D’Arcy Williams spent 35 hours shoveling away the aftermath of the massive DC snowstorm, and the Wilson High School graduate and Chevy Chase DC resident donated all the proceeds–a not-too-shabby $1,800–to help resettle refugee families in Washington.
Williams says he started planning Shovels for Refugees about three months ago, even before it began to feel like winter and the mild weather patterns kept him wishing for snow.
“Be careful what you wish for,” said Williams of the historic storm that finally landed. “But we’ve had the shovels ready. We were ready for this to come.”
Williams’s friend Sanam Aghdaey put in work for the refugee cause in her McLean neighborhood, and drove in to DC last Monday to help him. Though Williams tried to gather a larger group of friends for the fundraiser, many of his friends were snowed in too far away to join him, making the fundraiser a two-person job at best.

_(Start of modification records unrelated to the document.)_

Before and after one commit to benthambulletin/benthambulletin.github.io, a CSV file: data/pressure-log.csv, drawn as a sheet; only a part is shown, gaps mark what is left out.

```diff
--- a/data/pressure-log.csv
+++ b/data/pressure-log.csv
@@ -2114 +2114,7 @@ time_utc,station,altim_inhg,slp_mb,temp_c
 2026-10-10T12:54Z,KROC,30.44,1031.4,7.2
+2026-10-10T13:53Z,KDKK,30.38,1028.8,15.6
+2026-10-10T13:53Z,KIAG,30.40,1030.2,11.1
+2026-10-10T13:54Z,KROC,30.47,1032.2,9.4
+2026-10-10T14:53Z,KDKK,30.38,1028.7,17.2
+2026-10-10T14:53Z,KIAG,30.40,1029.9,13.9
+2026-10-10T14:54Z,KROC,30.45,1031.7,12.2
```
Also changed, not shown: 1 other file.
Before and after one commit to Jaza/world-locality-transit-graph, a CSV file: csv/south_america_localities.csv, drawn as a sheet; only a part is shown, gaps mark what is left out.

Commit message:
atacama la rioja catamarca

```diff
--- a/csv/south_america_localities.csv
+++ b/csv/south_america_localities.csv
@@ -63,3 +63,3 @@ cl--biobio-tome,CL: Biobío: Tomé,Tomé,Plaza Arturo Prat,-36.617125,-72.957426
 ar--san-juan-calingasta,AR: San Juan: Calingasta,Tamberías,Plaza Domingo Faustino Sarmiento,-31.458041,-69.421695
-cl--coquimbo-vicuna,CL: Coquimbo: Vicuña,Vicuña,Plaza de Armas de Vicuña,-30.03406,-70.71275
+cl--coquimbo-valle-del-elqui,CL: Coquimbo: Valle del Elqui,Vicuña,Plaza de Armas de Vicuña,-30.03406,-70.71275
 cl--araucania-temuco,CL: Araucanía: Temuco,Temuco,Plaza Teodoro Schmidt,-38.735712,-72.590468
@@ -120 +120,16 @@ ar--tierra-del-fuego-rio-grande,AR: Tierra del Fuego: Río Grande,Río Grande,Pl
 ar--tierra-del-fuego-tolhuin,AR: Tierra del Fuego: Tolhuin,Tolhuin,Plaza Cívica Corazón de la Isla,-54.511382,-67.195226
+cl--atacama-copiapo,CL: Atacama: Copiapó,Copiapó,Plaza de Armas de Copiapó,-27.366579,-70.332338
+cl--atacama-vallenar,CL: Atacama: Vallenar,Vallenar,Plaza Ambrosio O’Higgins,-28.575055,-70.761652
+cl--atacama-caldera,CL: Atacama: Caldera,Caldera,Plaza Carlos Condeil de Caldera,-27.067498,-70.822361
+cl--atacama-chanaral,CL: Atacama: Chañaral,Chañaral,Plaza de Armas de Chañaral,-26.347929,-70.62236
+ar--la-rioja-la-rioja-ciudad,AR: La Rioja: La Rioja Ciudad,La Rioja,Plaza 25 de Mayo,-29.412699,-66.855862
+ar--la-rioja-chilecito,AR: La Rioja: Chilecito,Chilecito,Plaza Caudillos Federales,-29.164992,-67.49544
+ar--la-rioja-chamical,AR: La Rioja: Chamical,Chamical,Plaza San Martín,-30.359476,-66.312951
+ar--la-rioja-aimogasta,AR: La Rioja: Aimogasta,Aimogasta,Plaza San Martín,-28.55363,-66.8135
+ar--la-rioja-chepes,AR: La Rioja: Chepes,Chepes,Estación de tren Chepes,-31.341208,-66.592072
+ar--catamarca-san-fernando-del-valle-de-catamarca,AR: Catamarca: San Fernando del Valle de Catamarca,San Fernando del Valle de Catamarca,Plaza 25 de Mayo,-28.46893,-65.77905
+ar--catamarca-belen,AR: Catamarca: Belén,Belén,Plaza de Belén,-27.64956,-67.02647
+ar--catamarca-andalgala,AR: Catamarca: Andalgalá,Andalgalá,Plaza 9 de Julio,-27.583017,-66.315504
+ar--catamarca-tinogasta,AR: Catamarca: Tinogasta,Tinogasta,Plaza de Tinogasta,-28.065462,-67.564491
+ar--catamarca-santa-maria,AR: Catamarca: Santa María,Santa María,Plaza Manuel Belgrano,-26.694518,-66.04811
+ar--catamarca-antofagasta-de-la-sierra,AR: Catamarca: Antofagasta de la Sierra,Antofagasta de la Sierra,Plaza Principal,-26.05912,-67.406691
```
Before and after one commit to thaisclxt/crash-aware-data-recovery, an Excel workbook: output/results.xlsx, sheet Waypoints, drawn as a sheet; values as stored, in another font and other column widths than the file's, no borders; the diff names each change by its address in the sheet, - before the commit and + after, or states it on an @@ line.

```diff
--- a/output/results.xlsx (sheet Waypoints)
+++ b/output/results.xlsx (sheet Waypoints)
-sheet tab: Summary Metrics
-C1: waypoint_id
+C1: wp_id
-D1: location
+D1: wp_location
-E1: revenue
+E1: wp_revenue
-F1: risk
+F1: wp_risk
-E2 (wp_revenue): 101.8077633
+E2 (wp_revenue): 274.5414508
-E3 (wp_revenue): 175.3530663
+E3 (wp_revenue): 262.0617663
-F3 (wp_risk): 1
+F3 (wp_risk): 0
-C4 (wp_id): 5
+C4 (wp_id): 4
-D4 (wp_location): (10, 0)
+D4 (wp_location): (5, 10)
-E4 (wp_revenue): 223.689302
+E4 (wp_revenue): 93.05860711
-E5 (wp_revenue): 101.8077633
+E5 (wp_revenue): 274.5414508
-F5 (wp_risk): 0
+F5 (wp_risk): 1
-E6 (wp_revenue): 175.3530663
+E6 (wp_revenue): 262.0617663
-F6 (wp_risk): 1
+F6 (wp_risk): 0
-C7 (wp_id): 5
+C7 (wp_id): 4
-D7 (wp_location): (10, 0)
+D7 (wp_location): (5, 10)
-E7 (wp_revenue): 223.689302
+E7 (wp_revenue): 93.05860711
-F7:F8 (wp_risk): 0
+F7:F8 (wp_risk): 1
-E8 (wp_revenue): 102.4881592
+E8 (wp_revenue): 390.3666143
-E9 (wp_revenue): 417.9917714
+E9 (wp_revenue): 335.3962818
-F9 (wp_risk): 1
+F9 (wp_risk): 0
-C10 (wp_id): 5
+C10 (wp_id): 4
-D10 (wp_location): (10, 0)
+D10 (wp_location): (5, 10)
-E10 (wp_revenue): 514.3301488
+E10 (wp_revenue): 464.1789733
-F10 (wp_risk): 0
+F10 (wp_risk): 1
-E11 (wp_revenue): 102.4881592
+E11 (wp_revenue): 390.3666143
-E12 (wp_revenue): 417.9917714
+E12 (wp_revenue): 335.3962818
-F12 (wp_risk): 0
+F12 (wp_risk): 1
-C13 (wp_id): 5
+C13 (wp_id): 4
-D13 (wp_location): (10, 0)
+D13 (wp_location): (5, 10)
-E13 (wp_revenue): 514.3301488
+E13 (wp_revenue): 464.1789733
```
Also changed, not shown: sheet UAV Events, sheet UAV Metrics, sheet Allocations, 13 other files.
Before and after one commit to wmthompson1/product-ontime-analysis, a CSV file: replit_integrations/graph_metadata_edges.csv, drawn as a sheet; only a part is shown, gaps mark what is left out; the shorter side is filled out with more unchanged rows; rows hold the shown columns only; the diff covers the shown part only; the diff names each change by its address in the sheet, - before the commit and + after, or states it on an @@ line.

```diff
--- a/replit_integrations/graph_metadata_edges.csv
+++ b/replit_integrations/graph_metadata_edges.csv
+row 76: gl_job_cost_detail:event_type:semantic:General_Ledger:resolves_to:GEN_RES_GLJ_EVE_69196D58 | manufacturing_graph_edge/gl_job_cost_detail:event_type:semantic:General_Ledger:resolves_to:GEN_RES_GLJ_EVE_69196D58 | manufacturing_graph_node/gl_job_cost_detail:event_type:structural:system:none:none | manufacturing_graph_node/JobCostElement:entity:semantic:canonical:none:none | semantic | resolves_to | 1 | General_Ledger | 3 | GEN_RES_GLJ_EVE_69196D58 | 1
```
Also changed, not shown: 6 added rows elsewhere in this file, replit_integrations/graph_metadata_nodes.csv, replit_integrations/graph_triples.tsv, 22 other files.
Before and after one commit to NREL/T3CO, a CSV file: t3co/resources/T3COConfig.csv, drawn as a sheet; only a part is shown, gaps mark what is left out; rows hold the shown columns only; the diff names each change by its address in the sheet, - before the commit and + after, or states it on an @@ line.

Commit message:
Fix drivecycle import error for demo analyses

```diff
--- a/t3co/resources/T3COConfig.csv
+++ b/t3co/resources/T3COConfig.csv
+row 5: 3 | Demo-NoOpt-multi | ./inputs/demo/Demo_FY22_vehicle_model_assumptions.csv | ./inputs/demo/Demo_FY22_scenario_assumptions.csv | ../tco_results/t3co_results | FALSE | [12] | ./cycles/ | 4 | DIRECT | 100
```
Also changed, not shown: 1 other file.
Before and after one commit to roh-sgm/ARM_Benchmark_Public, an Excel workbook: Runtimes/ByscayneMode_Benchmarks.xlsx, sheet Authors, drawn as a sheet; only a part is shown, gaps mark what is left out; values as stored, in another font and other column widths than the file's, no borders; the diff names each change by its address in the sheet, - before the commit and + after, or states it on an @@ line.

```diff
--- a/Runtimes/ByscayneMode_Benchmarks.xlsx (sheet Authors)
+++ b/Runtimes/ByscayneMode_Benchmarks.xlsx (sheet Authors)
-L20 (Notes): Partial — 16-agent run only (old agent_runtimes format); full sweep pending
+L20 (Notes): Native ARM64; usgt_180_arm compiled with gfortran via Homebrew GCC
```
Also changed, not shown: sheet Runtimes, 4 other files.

Williams mentioned one particularly daunting task–a neighbor had cleared up a driveway with a snow plow but had piled away the snow “up to eye level” on the sidewalk. Once he had cleared the way, approximately six feet tall and wide, “it felt like the sea of Moses coming in on you.”
But all the hard work was worth it for Williams and Aghdaey, whose lowest donation was $75 throughout the weekend. Williams said that most people would prefer to shovel their own property, but “everyone’s very keen to help” when they find out the money is for a good cause and it helps them do away with a dreaded winter task.
All the money accrued from clearing up sidewalks, front paths, driveways, and cars from snow in Northwest DC will go to the International Rescue Committee’s local offices in Silver Spring. Williams, who grew up in Ghana and studied international development at McGill University in Montreal, said that as a DC resident without a vote in Congress, this fundraiser “is a way to stand up against the anti-refugee rhetoric that’s been going on.”
By teaming up with the international rescue mission, the fundraiser will help displaced families get back on their feet with counseling, job placement, language classes and cultural assimilation.
“A lot of the attention that the refugee problem gets is from the atrocities that are happening overseas and what the refugees are fleeing, but people don’t realize that a lot of the struggle is really far from over once they move to another country,” said Williams.
He hopes that Shovels for Refugees will grow into a greater movement that fundraises during future snowfalls. He said that “the opportunity to raise money for a good cause is literally falling from the sky”
Sure, it was cold, and Williams says his body was tired as he concluded the first installment of Shovels for Refugees, but “lots of bubble baths and Advil” (courtesy of his mother) will alleviate any temporary aches and sprains.
“The suffering that we’re feeling right now doesn’t compare to the suffering that other people in refugee situations feel on a regular basis,” said Williams. “It’s really just a way to show support, as little as we can.”